Approximately 48 hours from now, Asterisk will be in full production usage at work. I have phones deployed to 8 out of 10 desks in my office right now and have instructed those users to be using that Aastra 9133i for all of their outgoing calls. Late Wednesday afternoon, our numbers will be ported from our old POTS lines with BellSouth/AT&T to our new PRI from USLEC/Paetec. I can’t help but be a little nervous about the whole situation. I know I’ve done my homework, crossed most of my t’s and dotted most of my i’s, but I still feel just a little bit anxious about it. Part of me is just scared to death that it’s going to blow up in my face and leave me holding the bag containing about $5,000 worth of VoIP/telephony hardware.
I have little doubt that the system, a Dell PowerEdge 830 with a Dual-Core P4 3.20GHz HT and 2 gigs of RAM, can handle the load, and I have little doubt that we will have any issues with the PRI. I believe most of my concern stems from how my users (aka co-workers) will embrace the new technology. People typically do not like change, and there will be a great deal of change involved here. Yes, it’s still a phone – you pick it up, dial a number, and get the person on the other end, and for my co-workers who only use that, they will care less. However, the voicemail works differently, conferencing works differently, and most importantly, they’re losing the “Line 1, Line 2, Line 3, etc.” functionality that they are all so used to. No longer will they be able to say “You have a call on Line X” but instead, they’ll have to transfer the call directly to that person’s extension. Also, our current “operator” is losing her ability to glance at her phone and see that x20 is on the phone or Line 3 is on hold. I’m planning to eventually bring this functionality back, but it will be a few weeks.
Once thing that I think is super-cool is how you can integrate Asterisk into pretty much anything. I plan to add our phone status on to our company intranet so that anyone can view our corporate phone list online and see if John Doe is on the phone or not before dialing the number.

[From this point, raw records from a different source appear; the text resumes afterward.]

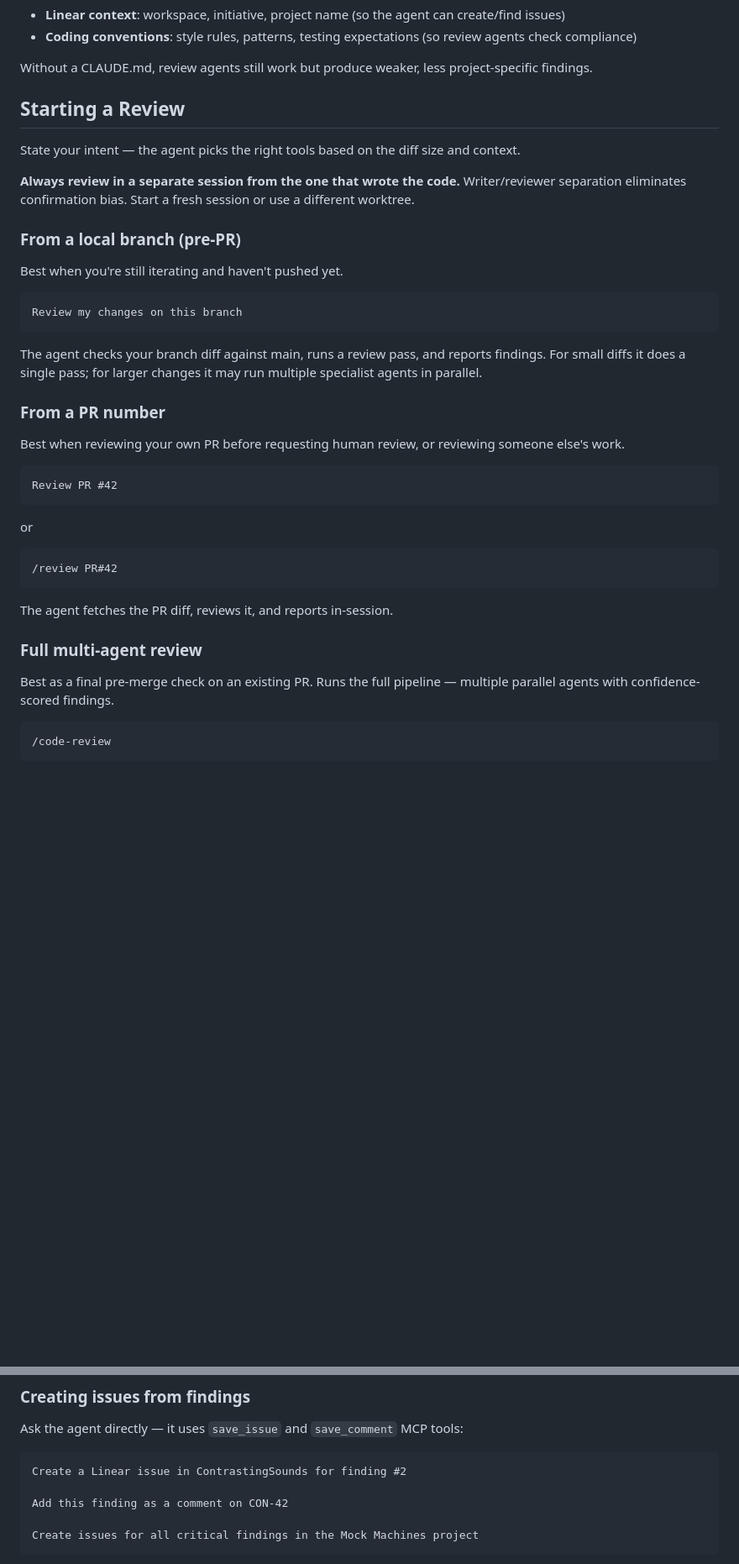
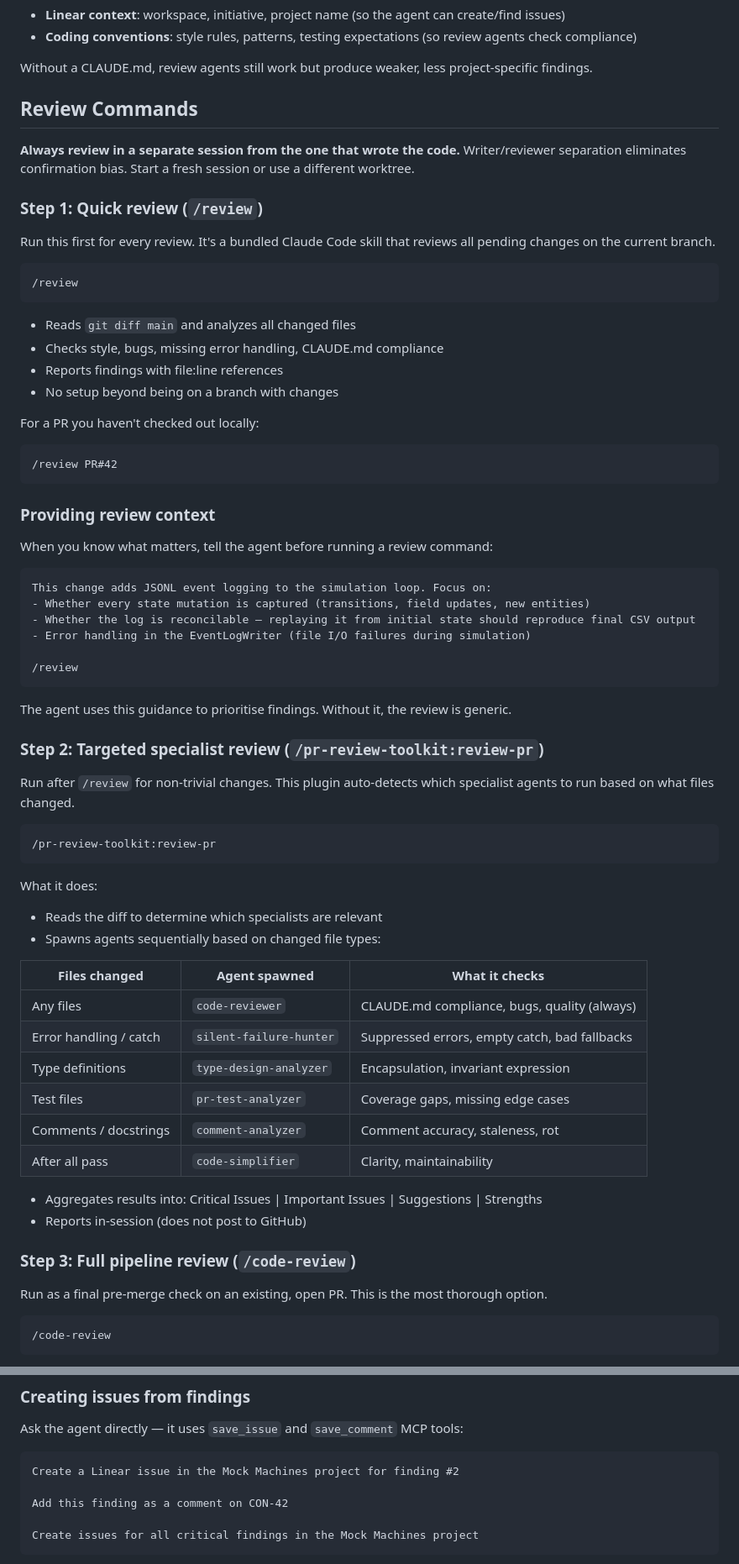
Before and after one commit to ContrastingSounds/dotmyai, a Markdown page: docs/dev/03-02-pr-review.md, 2 parts joined by grey strips. Shown at 84% size. Drawn GitHub-style; blank space fills up the shorter version.

````diff
--- a/docs/dev/03-02-pr-review.md
+++ b/docs/dev/03-02-pr-review.md
@@ -23,41 +23,71 @@ The target project should have a CLAUDE.md with:
 
 Without a CLAUDE.md, review agents still work but produce weaker, less project-specific findings.
 
-## Starting a Review
-
-State your intent — the agent picks the right tools based on the diff size and context.
+## Review Commands
 
 **Always review in a separate session from the one that wrote the code.** Writer/reviewer separation eliminates confirmation bias. Start a fresh session or use a different worktree.
 
-### From a local branch (pre-PR)
+### Step 1: Quick review (`/review`)
 
-Best when you're still iterating and haven't pushed yet.
+Run this first for every review. It's a bundled Claude Code skill that reviews all pending changes on the current branch.
 
 ```
-Review my changes on this branch
+/review
 ```
 
-The agent checks your branch diff against main, runs a review pass, and reports findings. For small diffs it does a single pass; for larger changes it may run multiple specialist agents in parallel.
+- Reads `git diff main` and analyzes all changed files
+- Checks style, bugs, missing error handling, CLAUDE.md compliance
+- Reports findings with file:line references
+- No setup beyond being on a branch with changes
 
-### From a PR number
-
-Best when reviewing your own PR before requesting human review, or reviewing someone else's work.
-
-```
-Review PR #42
-```
-
-or
+For a PR you haven't checked out locally:
 
 ```
 /review PR#42
 ```
 
-The agent fetches the PR diff, reviews it, and reports in-session.
+### Providing review context
 
-### Full multi-agent review
+When you know what matters, tell the agent before running a review command:
 
-Best as a final pre-merge check on an existing PR. Runs the full pipeline — multiple parallel agents with confidence-scored findings.
+```
+This change adds JSONL event logging to the simulation loop. Focus on:
+- Whether every state mutation is captured (transitions, field updates, new entities)
+- Whether the log is reconcilable — replaying it from initial state should reproduce final CSV output
+- Error handling in the EventLogWriter (file I/O failures during simulation)
+
+/review
+```
+
+The agent uses this guidance to prioritise findings. Without it, the review is generic.
+
+### Step 2: Targeted specialist review (`/pr-review-toolkit:review-pr`)
+
+Run after `/review` for non-trivial changes. This plugin auto-detects which specialist agents to run based on what files changed.
+
+```
+/pr-review-toolkit:review-pr
+```
+
+What it does:
+- Reads the diff to determine which specialists are relevant
+- Spawns agents sequentially based on changed file types:
+
+| Files changed            | Agent spawned            | What it checks                              |
+|--------------------------|--------------------------|---------------------------------------------|
+| Any files                | `code-reviewer`          | CLAUDE.md compliance, bugs, quality (always) |
+| Error handling / catch   | `silent-failure-hunter`  | Suppressed errors, empty catch, bad fallbacks |
+| Type definitions         | `type-design-analyzer`   | Encapsulation, invariant expression          |
+| Test files               | `pr-test-analyzer`       | Coverage gaps, missing edge cases            |
+| Comments / docstrings    | `comment-analyzer`       | Comment accuracy, staleness, rot             |
+| After all pass           | `code-simplifier`        | Clarity, maintainability                     |
+
+- Aggregates results into: Critical Issues | Important Issues | Suggestions | Strengths
+- Reports in-session (does not post to GitHub)
+
+### Step 3: Full pipeline review (`/code-review`)
+
+Run as a final pre-merge check on an existing, open PR. This is the most thorough option.
 
 ```
 /code-review
@@ -155,7 +153,7 @@ Not every finding needs a Linear issue. Capture findings that need work beyond t
 Ask the agent directly — it uses `save_issue` and `save_comment` MCP tools:
 
 ```
-Create a Linear issue in ContrastingSounds for finding #2
+Create a Linear issue in the Mock Machines project for finding #2
 
 Add this finding as a comment on CON-42
 
````
Also changed, not shown: other parts of docs/dev/03-02-pr-review.md (+26 -58 lines).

The final item I’m most concerned about is reliability in regards to system failure/disaster-recovery. I have full faith in Asterisk and my ability to admin it most of the time, but what happens if the system crashes while I’m on vacation? Yikes – that’s what happens. I’m not presently aware of any consultants that have Asterisk experience within at least 50 miles of here – maybe farther than that. I should probably consider keeping a spare T1 interface card on hand, but it’s going to be hard to justify a $450 part sitting on the shelf “just in case” since my budget is already blown.
If you run Asterisk in a production environment, please drop me a note – I’d love to chat with you about it sometime.